● **Task description**: From the first line to the last, give the records again exactly and skip the pictures.

___ Supplied data

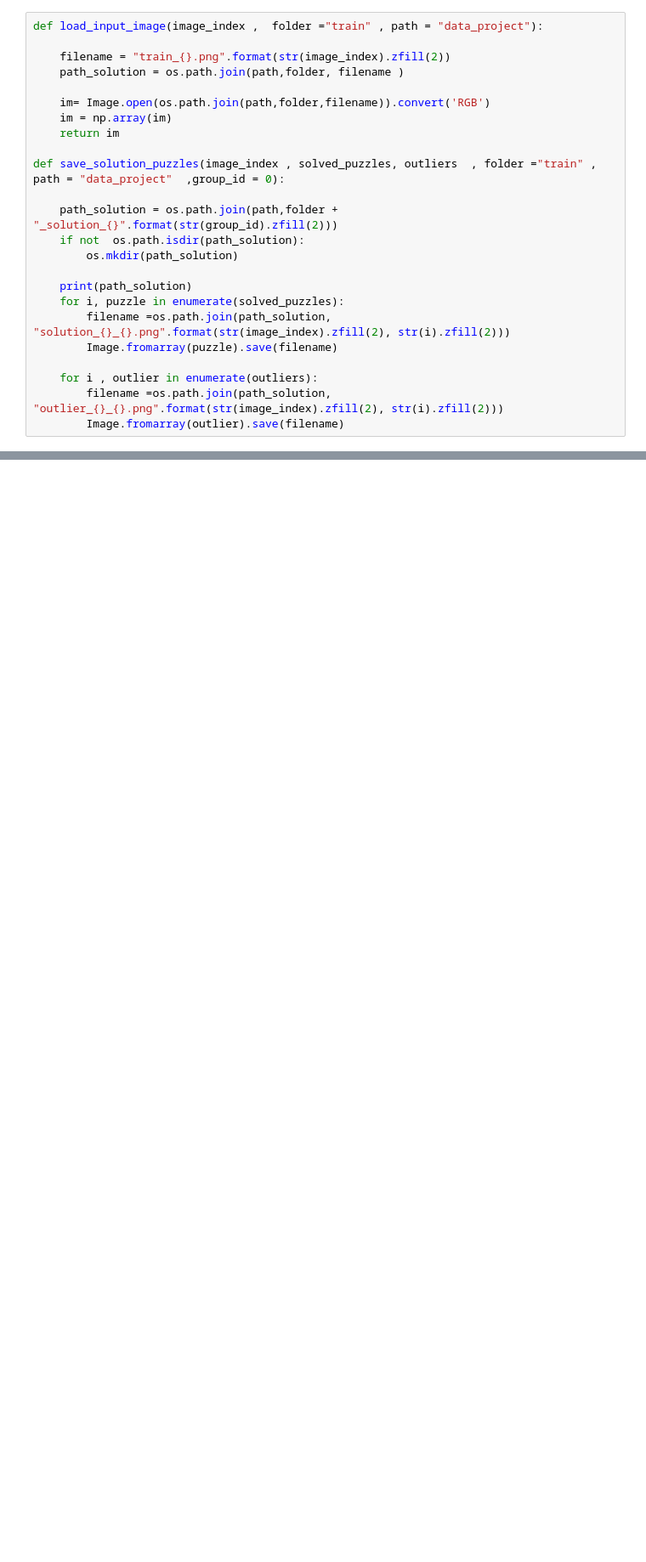
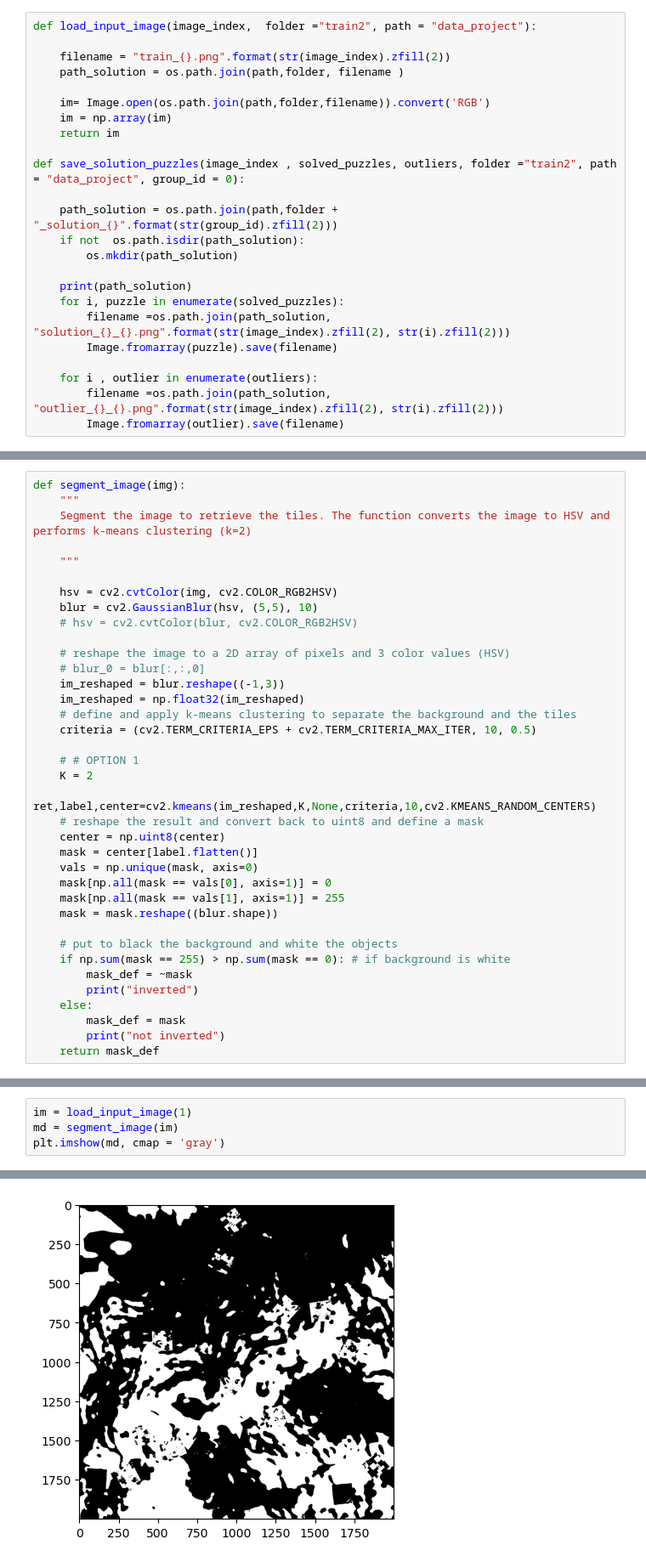
Before and after one commit to lindadelacombaz/iapr-2023, a Jupyter notebook: project copy.ipynb, the cells around one changed output, grey strips where cells are left out. Shown at 85% size. Saved outputs shown, nothing was run; the diff lists cells and outputs as text; blank space fills up the shorter version.

Commit message:
Updated tiles extraction

```diff
--- a/project copy.ipynb
+++ b/project copy.ipynb
@@ -202,7 +200,7 @@ import cv2
 import numpy as np
 import matplotlib.pyplot as plt
 # %%
-def load_input_image(image_index ,  folder ="train" , path = "data_project"):
+def load_input_image(image_index,  folder ="train2", path = "data_project"):
 
     filename = "train_{}.png".format(str(image_index).zfill(2))
     path_solution = os.path.join(path,folder, filename )
@@ -211,7 +209,7 @@ def load_input_image(image_index ,  folder ="train" , path = "data_project"):
     im = np.array(im)
     return im
 
-def save_solution_puzzles(image_index , solved_puzzles, outliers  , folder ="train" , path = "data_project"  ,group_id = 0):
+def save_solution_puzzles(image_index , solved_puzzles, outliers, folder ="train2", path = "data_project", group_id = 0):
 
     path_solution = os.path.join(path,folder + "_solution_{}".format(str(group_id).zfill(2)))
     if not  os.path.isdir(path_solution):
@@ -227,0 +277,37 @@ def save_solution_puzzles(image_index , solved_puzzles, outliers  , folder ="tra
+# %%
+def segment_image(img):
+    """
+    Segment the image to retrieve the tiles. The function converts the image to HSV and performs k-means clustering (k=2)
+
+    """
+
+    hsv = cv2.cvtColor(img, cv2.COLOR_RGB2HSV)
+    blur = cv2.GaussianBlur(hsv, (5,5), 10)
+    # hsv = cv2.cvtColor(blur, cv2.COLOR_RGB2HSV)
+
+    # reshape the image to a 2D array of pixels and 3 color values (HSV)
+    # blur_0 = blur[:,:,0]
+    im_reshaped = blur.reshape((-1,3))
+    im_reshaped = np.float32(im_reshaped)
+    # define and apply k-means clustering to separate the background and the tiles
+    criteria = (cv2.TERM_CRITERIA_EPS + cv2.TERM_CRITERIA_MAX_ITER, 10, 0.5)
+
+    # # OPTION 1
+    K = 2
+    ret,label,center=cv2.kmeans(im_reshaped,K,None,criteria,10,cv2.KMEANS_RANDOM_CENTERS)
+    # reshape the result and convert back to uint8 and define a mask
+    center = np.uint8(center)
+    mask = center[label.flatten()]
+    vals = np.unique(mask, axis=0)
+    mask[np.all(mask == vals[0], axis=1)] = 0
+    mask[np.all(mask == vals[1], axis=1)] = 255
+    mask = mask.reshape((blur.shape))
+
+    # put to black the background and white the objects
+    if np.sum(mask == 255) > np.sum(mask == 0): # if background is white
+        mask_def = ~mask
+        print("inverted")
+    else:
+        mask_def = mask
+        print("not inverted")
+    return mask_def
@@ -227,0 +368,5 @@ def save_solution_puzzles(image_index , solved_puzzles, outliers  , folder ="tra
+# %%
+im = load_input_image(1)
+md = segment_image(im)
+plt.imshow(md, cmap = 'gray')
+# %% [output]
@@ -227,0 +375 @@ def save_solution_puzzles(image_index , solved_puzzles, outliers  , folder ="tra
+[figure, added]
```
Also changed, not shown: parts of 19 cells of this notebook.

______

● **Reply to the task**:
Before and after one commit to lindadelacombaz/iapr-2023, a Jupyter notebook: project copy.ipynb, the cells around one changed output, grey strips where cells are left out. Shown at 85% size. Saved outputs shown, nothing was run; the diff lists cells and outputs as text; blank space fills up the shorter version.

Commit message:
Updated tiles extraction

```diff
--- a/project copy.ipynb
+++ b/project copy.ipynb
@@ -202,7 +200,7 @@ import cv2
 import numpy as np
 import matplotlib.pyplot as plt
 # %%
-def load_input_image(image_index ,  folder ="train" , path = "data_project"):
+def load_input_image(image_index,  folder ="train2", path = "data_project"):
 
     filename = "train_{}.png".format(str(image_index).zfill(2))
     path_solution = os.path.join(path,folder, filename )
@@ -211,7 +209,7 @@ def load_input_image(image_index ,  folder ="train" , path = "data_project"):
     im = np.array(im)
     return im
 
-def save_solution_puzzles(image_index , solved_puzzles, outliers  , folder ="train" , path = "data_project"  ,group_id = 0):
+def save_solution_puzzles(image_index , solved_puzzles, outliers, folder ="train2", path = "data_project", group_id = 0):
 
     path_solution = os.path.join(path,folder + "_solution_{}".format(str(group_id).zfill(2)))
     if not  os.path.isdir(path_solution):
@@ -227,0 +277,37 @@ def save_solution_puzzles(image_index , solved_puzzles, outliers  , folder ="tra
+# %%
+def segment_image(img):
+    """
+    Segment the image to retrieve the tiles. The function converts the image to HSV and performs k-means clustering (k=2)
+
+    """
+
+    hsv = cv2.cvtColor(img, cv2.COLOR_RGB2HSV)
+    blur = cv2.GaussianBlur(hsv, (5,5), 10)
+    # hsv = cv2.cvtColor(blur, cv2.COLOR_RGB2HSV)
+
+    # reshape the image to a 2D array of pixels and 3 color values (HSV)
+    # blur_0 = blur[:,:,0]
+    im_reshaped = blur.reshape((-1,3))
+    im_reshaped = np.float32(im_reshaped)
+    # define and apply k-means clustering to separate the background and the tiles
+    criteria = (cv2.TERM_CRITERIA_EPS + cv2.TERM_CRITERIA_MAX_ITER, 10, 0.5)
+
+    # # OPTION 1
+    K = 2
+    ret,label,center=cv2.kmeans(im_reshaped,K,None,criteria,10,cv2.KMEANS_RANDOM_CENTERS)
+    # reshape the result and convert back to uint8 and define a mask
+    center = np.uint8(center)
+    mask = center[label.flatten()]
+    vals = np.unique(mask, axis=0)
+    mask[np.all(mask == vals[0], axis=1)] = 0
+    mask[np.all(mask == vals[1], axis=1)] = 255
+    mask = mask.reshape((blur.shape))
+
+    # put to black the background and white the objects
+    if np.sum(mask == 255) > np.sum(mask == 0): # if background is white
+        mask_def = ~mask
+        print("inverted")
+    else:
+        mask_def = mask
+        print("not inverted")
+    return mask_def
@@ -227,0 +368,5 @@ def save_solution_puzzles(image_index , solved_puzzles, outliers  , folder ="tra
+# %%
+im = load_input_image(1)
+md = segment_image(im)
+plt.imshow(md, cmap = 'gray')
+# %% [output]
@@ -227,0 +375 @@ def save_solution_puzzles(image_index , solved_puzzles, outliers  , folder ="tra
+[figure, added]
```
Also changed, not shown: parts of 19 cells of this notebook.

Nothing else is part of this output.